As businesses, we strive to get more information to better serve our customers and be more efficient. But how much information do businesses need, and where is collection fair game for business and respectful of the consumer’s privacy? The questions are on everybody’s mind: where are the lines in privacy, who is in charge, and what are the responsibilities of a data scientist? To help further that discussion, Teradata PARTNERS is hosting a Meet-Up session, led by resident expert and passionate follower of privacy issues, Liza Duffy.
“It’s a big interest of mine, and I see the paradox: we’re data scientists, we have great clients, and we love working with them and helping to meet their challenges,” says Duffy. “But we’re also consumers, and we also become very aware of what’s being collected about us as consumers and citizens.”
Higher Education Sparks Higher Understanding
Duffy began to seriously consider the implications of privacy while working in Human Resources at Harvard. “It really taught me about privacy and confidentiality of data,” she says. “We had access to every single HR record for every employee for Harvard—around 18,000 employees. I learned a lot about privacy, confidentiality of data, and respecting personal data.”

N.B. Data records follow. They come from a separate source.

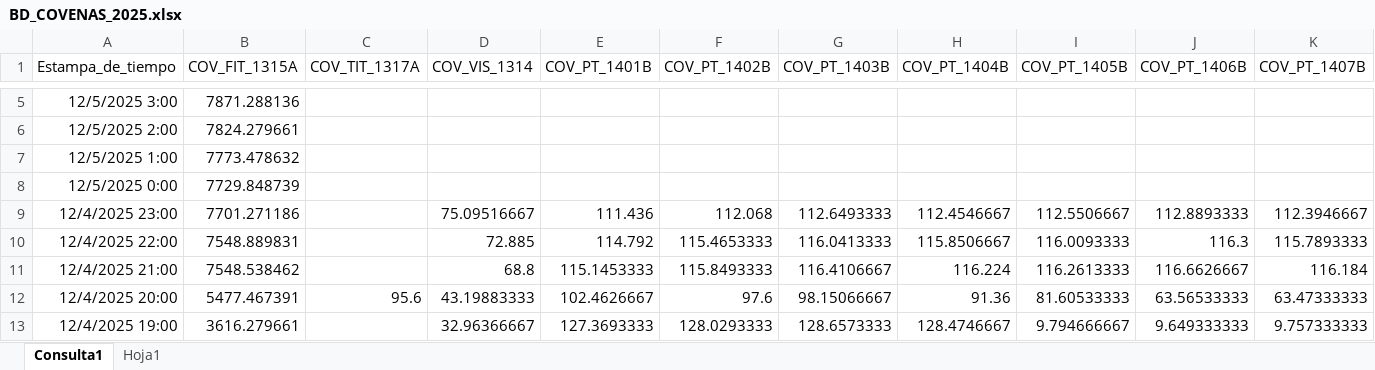
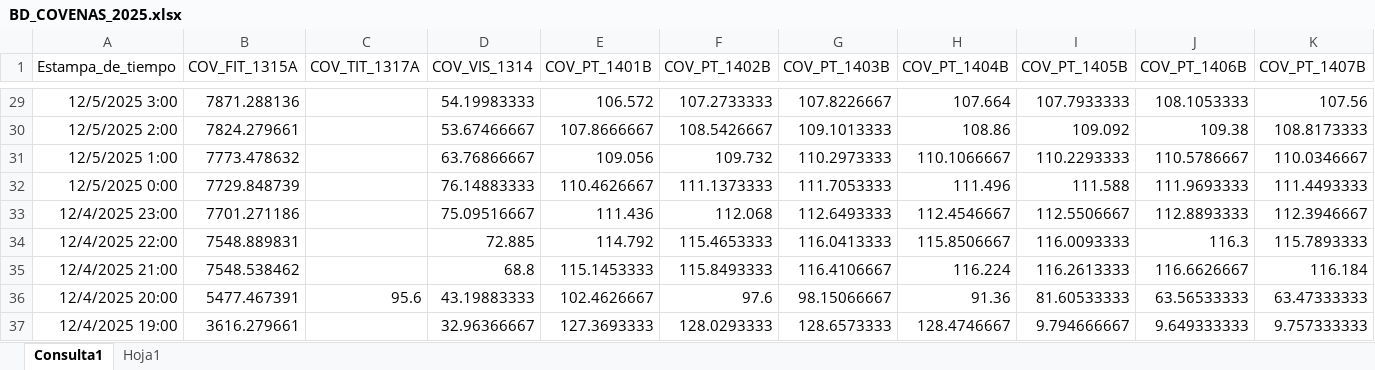
Before and after one commit to luiscarlos0218/app_calculadora_cove-as, an Excel workbook: BD_COVENAS_2025.xlsx, sheet Consulta1, drawn as a sheet; only a part is shown, gaps mark what is left out; values as stored, in another font and other column widths than the file's, no borders; table styles not drawn; addresses are those after the commit; the diff covers the shown part only; the diff names each change by its address in the sheet, - before the commit and + after, or states it on an @@ line.

Commit message:
Actualización forzada del archivo BD_COVENAS_2025.xlsx

```diff
--- a/BD_COVENAS_2025.xlsx (sheet Consulta1)
+++ b/BD_COVENAS_2025.xlsx (sheet Consulta1)
-D29 (COV_VIS_1314): (empty)
+D29 (COV_VIS_1314): 54.19983333
-E29 (COV_PT_1401B): (empty)
+E29 (COV_PT_1401B): 106.572
-F29 (COV_PT_1402B): (empty)
+F29 (COV_PT_1402B): 107.2733333
-G29 (COV_PT_1403B): (empty)
+G29 (COV_PT_1403B): 107.8226667
-H29 (COV_PT_1404B): (empty)
+H29 (COV_PT_1404B): 107.664
-I29 (COV_PT_1405B): (empty)
+I29 (COV_PT_1405B): 107.7933333
-J29 (COV_PT_1406B): (empty)
+J29 (COV_PT_1406B): 108.1053333
-K29 (COV_PT_1407B): (empty)
+K29 (COV_PT_1407B): 107.56
-D30 (COV_VIS_1314): (empty)
+D30 (COV_VIS_1314): 53.67466667
-E30 (COV_PT_1401B): (empty)
+E30 (COV_PT_1401B): 107.8666667
-F30 (COV_PT_1402B): (empty)
+F30 (COV_PT_1402B): 108.5426667
-G30 (COV_PT_1403B): (empty)
+G30 (COV_PT_1403B): 109.1013333
-H30 (COV_PT_1404B): (empty)
+H30 (COV_PT_1404B): 108.86
-I30 (COV_PT_1405B): (empty)
+I30 (COV_PT_1405B): 109.092
-J30 (COV_PT_1406B): (empty)
+J30 (COV_PT_1406B): 109.38
-K30 (COV_PT_1407B): (empty)
+K30 (COV_PT_1407B): 108.8173333
-D31 (COV_VIS_1314): (empty)
+D31 (COV_VIS_1314): 63.76866667
-E31 (COV_PT_1401B): (empty)
+E31 (COV_PT_1401B): 109.056
-F31 (COV_PT_1402B): (empty)
+F31 (COV_PT_1402B): 109.732
-G31 (COV_PT_1403B): (empty)
+G31 (COV_PT_1403B): 110.2973333
-H31 (COV_PT_1404B): (empty)
+H31 (COV_PT_1404B): 110.1066667
-I31 (COV_PT_1405B): (empty)
+I31 (COV_PT_1405B): 110.2293333
-J31 (COV_PT_1406B): (empty)
+J31 (COV_PT_1406B): 110.5786667
-K31 (COV_PT_1407B): (empty)
+K31 (COV_PT_1407B): 110.0346667
-D32 (COV_VIS_1314): (empty)
+D32 (COV_VIS_1314): 76.14883333
-E32 (COV_PT_1401B): (empty)
+E32 (COV_PT_1401B): 110.4626667
-F32 (COV_PT_1402B): (empty)
+F32 (COV_PT_1402B): 111.1373333
-G32 (COV_PT_1403B): (empty)
+G32 (COV_PT_1403B): 111.7053333
-H32 (COV_PT_1404B): (empty)
+H32 (COV_PT_1404B): 111.496
-I32 (COV_PT_1405B): (empty)
+I32 (COV_PT_1405B): 111.588
-J32 (COV_PT_1406B): (empty)
+J32 (COV_PT_1406B): 111.9693333
-K32 (COV_PT_1407B): (empty)
+K32 (COV_PT_1407B): 111.4493333
```
Also changed, not shown: 24 added rows, 24 removed rows and 25 edited cells elsewhere in this sheet.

From that beginning, she definitely started paying more attention. “What I’ve noticed is that my own behavior has changed dramatically in the past three years. When I joined Teradata I was living in Europe, and the European laws are quite different around online data privacy.”
“Coming back to the U.S., I noticed that I wouldn’t join as many loyalty programs, for instance. Not for any horrific reasons, but sometimes things you do day-to-day, you may not know how that data is being used. As a data scientist, we’re right up in front with understanding how it could possibly be used.”
The Omnipresent Risk
Just as one example, Liza cites everyone’s favorite sidekick, the smart phone. “Most of us have a smart phone, and we don’t know to what extent the data has been collected,” she says. “We in data science know, for instance, that you can take all of the calls you make and easily understand the social network around people. That’s been going on for many, many years. But when you talk about voice recording, or use of the microphone, pictures, and as the phone is integrated into our lives more and more, it’s what we don’t know that is collected that is most concerning to me.”
The main issue to Liza is that “Users give consent without really understanding the full privacy rights of the data collected on the phone. What are the businesses doing and what’s really being done with the data is one concern. But potential hacking of the stored information is another obvious concern.”
Who Draws the Line?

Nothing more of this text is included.